Minn. R. Civ. P. 52.01. Whether the evidence is sufficient to meet the standard for commitment is a question of law that we review de novo. Knops, 536 N.W.2d at 620.
To commit a person as mentally ill, the district court must find by clear and convincing evidence that the person is mentally ill. Minn. Stat. § 253B.09, subd. 1 (1998). A mentally ill person is
any person who has an organic disorder of the brain or a substantial psychiatric disorder of thought, mood, perception, orientation, or memory which grossly impairs judgment, behavior, capacity to recognize reality, or to reason or understand, which is manifested by instances of grossly disturbed behavior or faulty perceptions and poses a substantial likelihood of physical harm to self or others[.]

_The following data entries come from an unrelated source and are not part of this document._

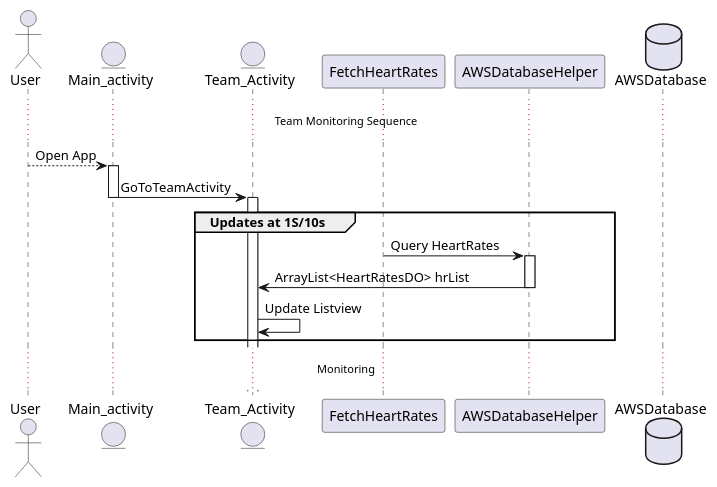
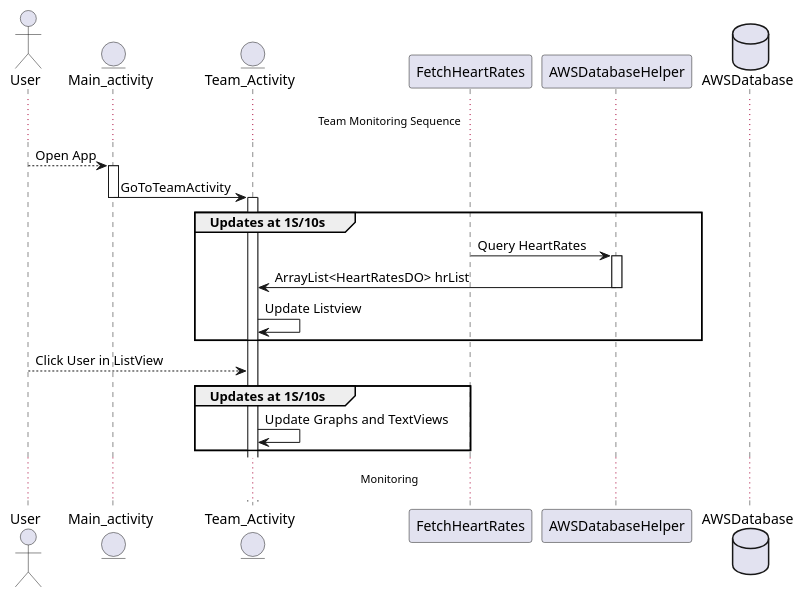
The diagram in docs/SequenceDiagramTeamMonitoring.puml (kgehmlich/coen390-team-d), drawn with PlantUML before and after one commit. The commit also changed 1 other file, not shown here.

```diff
--- a/docs/SequenceDiagramTeamMonitoring.puml
+++ b/docs/SequenceDiagramTeamMonitoring.puml
@@ -1,24 +1,29 @@
 @startuml
 actor User
 entity Main_activity
 entity Team_Activity
 participant FetchHeartRates
 participant AWSDatabaseHelper
 database AWSDatabase
 
 ... Team Monitoring Sequence ...
 
 User --> Main_activity : Open App
 activate Main_activity
 Main_activity -> Team_Activity : GoToTeamActivity
 deactivate Main_activity
 activate Team_Activity
 group Updates at 1S/10s
 FetchHeartRates -> AWSDatabaseHelper : Query HeartRates
 activate AWSDatabaseHelper
 AWSDatabaseHelper -> Team_Activity : ArrayList<HeartRatesDO> hrList
 deactivate AWSDatabaseHelper
 Team_Activity -> Team_Activity : Update Listview
 end
+
+User --> Team_Activity : Click User in ListView
+group Updates at 1S/10s
+Team_Activity -> Team_Activity : Update Graphs and TextViews
+end
 ... Monitoring ...
 @enduml
```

Minn. Stat. § 253B.02, subd. 13(a) (Minn. 1998). The substantial likelihood of physical harm must be demonstrated by an overt failure to obtain necessary food, clothing, shelter, or medical care or by a recent attempt or threat to harm self or others. Id.; Enberg v. Bonde, 331 N.W.2d 731, 736-38 (Minn. 1983). Mere speculation as to whether the person, in the future, may fail to obtain necessary items or may attempt or threaten to harm self or others is not sufficient to justify commitment. In re McGaughey, 536 N.W.2d 621, 623 (Minn. 1995). However, this does not mean that the person must either come to harm himself or harm others before commitment as a mentally ill person is justified. Id.

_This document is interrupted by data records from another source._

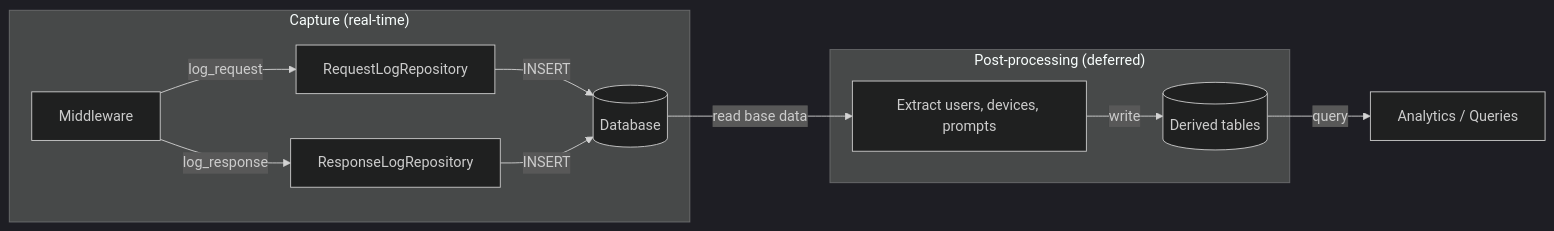
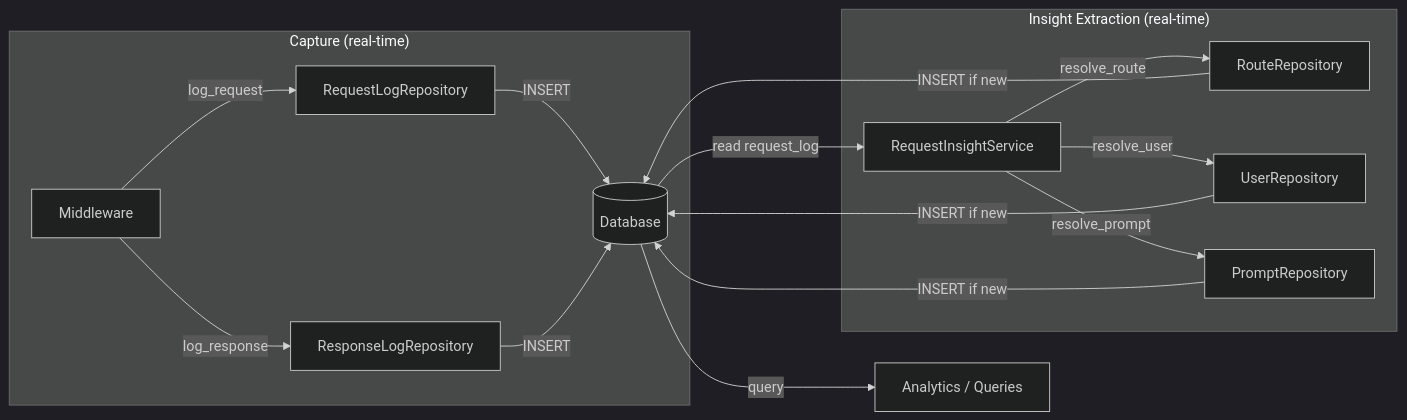
One commit to bitspire-team/bitspire-learn changed the second of 2 diagrams in docs/database.md. Above: the diagram before and after it, drawn with Mermaid (dark theme). The commit also changed other lines of this file and 10 other files, not shown here.

````diff
--- a/docs/database.md
+++ b/docs/database.md
@@ -44,14 +58,19 @@
 ```mermaid
 flowchart LR
     subgraph Capture["Capture (real-time)"]
         Middleware -->|log_request| ReqRepo[RequestLogRepository]
         ReqRepo -->|INSERT| DB[(Database)]
         Middleware -->|log_response| ResRepo[ResponseLogRepository]
         ResRepo -->|INSERT| DB
     end
-    subgraph PostProcess["Post-processing (deferred)"]
-        DB -->|read base data| Enrichment[Extract users, devices, prompts]
-        Enrichment -->|write| Derived[(Derived tables)]
+    subgraph Insights["Insight Extraction (real-time)"]
+        DB -->|read request_log| Insight[RequestInsightService]
+        Insight -->|resolve_route| RouteRepo[RouteRepository]
+        Insight -->|resolve_user| UserRepo[UserRepository]
+        Insight -->|resolve_prompt| PromptRepo[PromptRepository]
+        RouteRepo -->|INSERT if new| DB
+        UserRepo -->|INSERT if new| DB
+        PromptRepo -->|INSERT if new| DB
     end
-    Derived -->|query| Dashboard[Analytics / Queries]
+    DB -->|query| Dashboard[Analytics / Queries]
 ```
````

The statute requires only that a substantial likelihood of physical harm exists, as demonstrated by an overt failure to obtain necessary food, clothing, or medical care or by a recent attempt or threat to harm self or others.
Id. at 623-24.

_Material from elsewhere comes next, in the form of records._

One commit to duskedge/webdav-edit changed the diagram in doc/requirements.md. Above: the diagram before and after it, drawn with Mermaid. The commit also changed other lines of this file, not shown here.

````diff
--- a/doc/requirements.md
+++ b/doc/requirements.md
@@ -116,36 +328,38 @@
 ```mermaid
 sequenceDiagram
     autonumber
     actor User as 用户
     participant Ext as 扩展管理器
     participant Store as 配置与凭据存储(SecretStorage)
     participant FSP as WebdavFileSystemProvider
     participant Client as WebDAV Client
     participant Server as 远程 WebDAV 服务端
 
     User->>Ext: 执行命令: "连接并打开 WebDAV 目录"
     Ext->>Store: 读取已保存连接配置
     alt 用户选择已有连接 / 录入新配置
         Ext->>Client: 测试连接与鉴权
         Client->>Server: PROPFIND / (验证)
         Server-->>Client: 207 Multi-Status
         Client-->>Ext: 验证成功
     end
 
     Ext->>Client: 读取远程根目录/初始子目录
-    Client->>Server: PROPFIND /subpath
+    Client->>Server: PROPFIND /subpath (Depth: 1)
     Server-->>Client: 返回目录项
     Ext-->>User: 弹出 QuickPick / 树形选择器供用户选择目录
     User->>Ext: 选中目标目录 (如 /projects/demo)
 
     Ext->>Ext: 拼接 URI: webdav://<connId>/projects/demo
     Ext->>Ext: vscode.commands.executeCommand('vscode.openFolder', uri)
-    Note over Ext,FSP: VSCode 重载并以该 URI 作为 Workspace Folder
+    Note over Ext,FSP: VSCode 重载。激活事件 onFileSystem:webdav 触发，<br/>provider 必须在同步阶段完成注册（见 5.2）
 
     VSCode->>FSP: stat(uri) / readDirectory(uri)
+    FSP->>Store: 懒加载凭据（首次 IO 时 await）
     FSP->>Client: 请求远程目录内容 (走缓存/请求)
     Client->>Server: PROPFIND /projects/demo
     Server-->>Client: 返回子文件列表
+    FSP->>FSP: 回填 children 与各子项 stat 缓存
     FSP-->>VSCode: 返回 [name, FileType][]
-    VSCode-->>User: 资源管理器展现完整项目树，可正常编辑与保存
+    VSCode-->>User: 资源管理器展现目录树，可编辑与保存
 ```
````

McCaskill challenges the trial court’s finding that his paranoid schizophrenia poses a substantial likelihood of physical harm to himself or others. McCaskill contends that he was committed solely because he has a thought disorder and is delusional, not because of any failure to feed, clothe, or shelter himself or because of a recent attempt or threat to physically harm himself or others. We disagree.
Although McCaskill has not injured himself or others, the trial court was not required to delay commitment until he or someone else is actually harmed. See In re Terra, 412 N.W.2d 325, 328 (Minn. App. 1987) (so long as the danger of condition has already become evident, the court may order commitment). The trial court found that McCaskill
poses a substantial likelihood of causing physical harm as demonstrated by the fact that [McCaskill’s] persistent delusions lead him to exercise poor judgment and thus place himself in vulnerable situations.
This court has found that a substantial likelihood of physical harm to self may be demonstrated by provocative conduct that may outrage others and prompt an attack. See In re Gonzalez, 456 N.W.2d 724, 726, 729 (Minn. App. 1990) (finding appellant’s conduct posed substantial likelihood of physical harm to self where court-appointed examiner testified that appellant’s “manic intrusiveness could easily negatively affect people around him and he could inadvertently turn into a target for somebody who does not like his intrusions or grandiosity”). McCaskill’s recent provocative conduct with the three men fixing a car demonstrates that his schizophrenia poses a substantial likelihood of physical harm to McCaskill.
The trial court also found that McCaskill had not been taking his prescribed medications before he was admitted to the hospital and refused to take medications while in the hospital. The court found that McCaskill acknowledged that he was perceived as mentally ill in the past, but now states that God has healed him. These findings support a conclusion that McCaskill’s schizophrenia poses a substantial likelihood of physical harm to McCaskill as demonstrated by a failure to obtain necessary medical care.